Reliving the interview in my mind continues to be excruciating. However, I am writing about it now in an effort to "own" the experience, to thank the people who offered me support in the hours following the interview, and to make a broader point about anxiety and mental health.
Experiencing "the freeze"

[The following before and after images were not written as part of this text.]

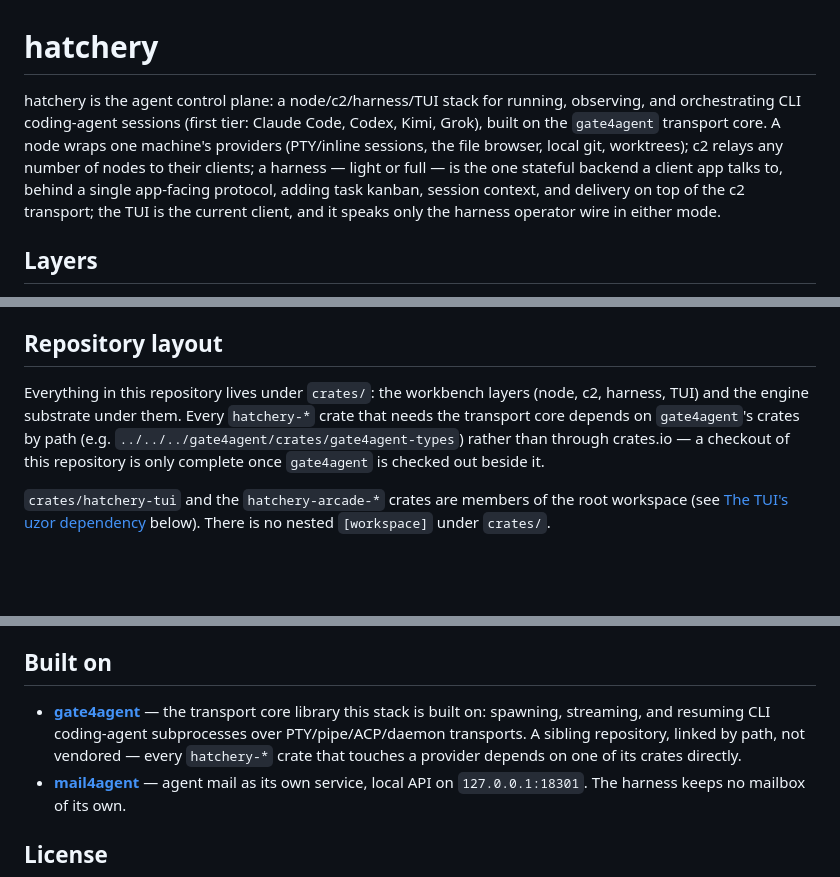
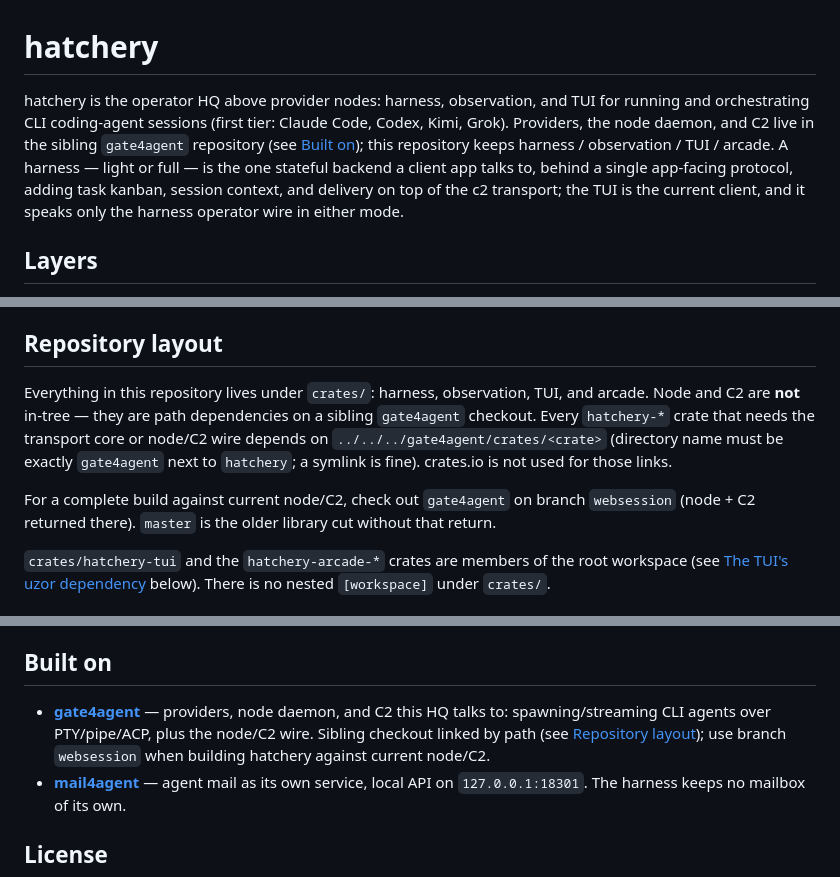
Before and after one commit to ZENG3LD/hatchery, a Markdown page: README.md, 3 parts joined by grey strips. Rendered like a GitHub page; blank space fills up the shorter version.

Commit message:
docs(readme): HQ framing and sibling gate4agent path-deps
Opening text still described hatchery as a node/c2/harness/TUI stack.
Align with §11: node and C2 live in sibling gate4agent (websession);
document exact path-dep directory name and branch expectation.

```diff
--- a/README.md
+++ b/README.md
@@ -1,15 +1,14 @@
 # hatchery
 
-hatchery is the agent control plane: a node/c2/harness/TUI stack for
-running, observing, and orchestrating CLI coding-agent sessions (first
-tier: Claude Code, Codex, Kimi, Grok), built on the `gate4agent` transport
-core. A node wraps one machine's providers (PTY/inline sessions, the file
-browser, local git, worktrees); c2 relays any number of nodes to their
-clients; a harness — light or full — is the one stateful backend a client
-app talks to, behind a single app-facing protocol, adding task kanban,
-session context, and delivery on top of the c2 transport; the TUI is the
-current client, and it speaks only the harness operator wire in either
-mode.
+hatchery is the operator HQ above provider nodes: harness, observation,
+and TUI for running and orchestrating CLI coding-agent sessions (first
+tier: Claude Code, Codex, Kimi, Grok). Providers, the node daemon, and C2
+live in the sibling `gate4agent` repository (see [Built on](#built-on));
+this repository keeps harness / observation / TUI / arcade. A harness —
+light or full — is the one stateful backend a client app talks to, behind
+a single app-facing protocol, adding task kanban, session context, and
+delivery on top of the c2 transport; the TUI is the current client, and it
+speaks only the harness operator wire in either mode.
 
 ## Layers
 
@@ -65,12 +64,17 @@ step renames those runtime identifiers. TUI binaries are already
 
 ## Repository layout
 
-Everything in this repository lives under `crates/`: the workbench layers
-(node, c2, harness, TUI) and the engine substrate under them. Every
-`hatchery-*` crate that needs the transport core depends on `gate4agent`'s
-crates by path (e.g. `../../../gate4agent/crates/gate4agent-types`) rather
-than through crates.io — a checkout of this repository is only complete
-once `gate4agent` is checked out beside it.
+Everything in this repository lives under `crates/`: harness, observation,
+TUI, and arcade. Node and C2 are **not** in-tree — they are path
+dependencies on a sibling `gate4agent` checkout. Every `hatchery-*` crate
+that needs the transport core or node/C2 wire depends on
+`../../../gate4agent/crates/<crate>` (directory name must be exactly
+`gate4agent` next to `hatchery`; a symlink is fine). crates.io is not used
+for those links.
+
+For a complete build against current node/C2, check out `gate4agent` on
+branch `websession` (node + C2 returned there). `master` is the older
+library cut without that return.
 
 `crates/hatchery-tui` and the `hatchery-arcade-*` crates are members of
 the root workspace (see [The TUI's uzor dependency](#the-tuis-uzor-dependency)
@@ -139,11 +143,11 @@ not a `gate4agent` sibling and not part of g4a; packages are
 
 ## Built on
 
-- **[gate4agent](https://github.com/ZENG3LD/gate4agent)** — the transport core library this stack
-  is built on: spawning, streaming, and resuming CLI coding-agent
-  subprocesses over PTY/pipe/ACP/daemon transports. A sibling repository,
-  linked by path, not vendored — every `hatchery-*` crate that touches a
-  provider depends on one of its crates directly.
+- **[gate4agent](https://github.com/ZENG3LD/gate4agent)** — providers,
+  node daemon, and C2 this HQ talks to: spawning/streaming CLI agents over
+  PTY/pipe/ACP, plus the node/C2 wire. Sibling checkout linked by path (see
+  [Repository layout](#repository-layout)); use branch `websession` when
+  building hatchery against current node/C2.
 - **[mail4agent](https://github.com/ZENG3LD/mail4agent)** — agent mail as its
   own service, local API on `127.0.0.1:18301`. The harness keeps no mailbox
   of its own.
```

I'm not the first person to freeze up on the big stage and I won't be the last. But what does this experience actually feel like? I don't need your sympathy, but I would like to share this story in solidarity with the large number of people who struggle with social anxieties on a daily basis.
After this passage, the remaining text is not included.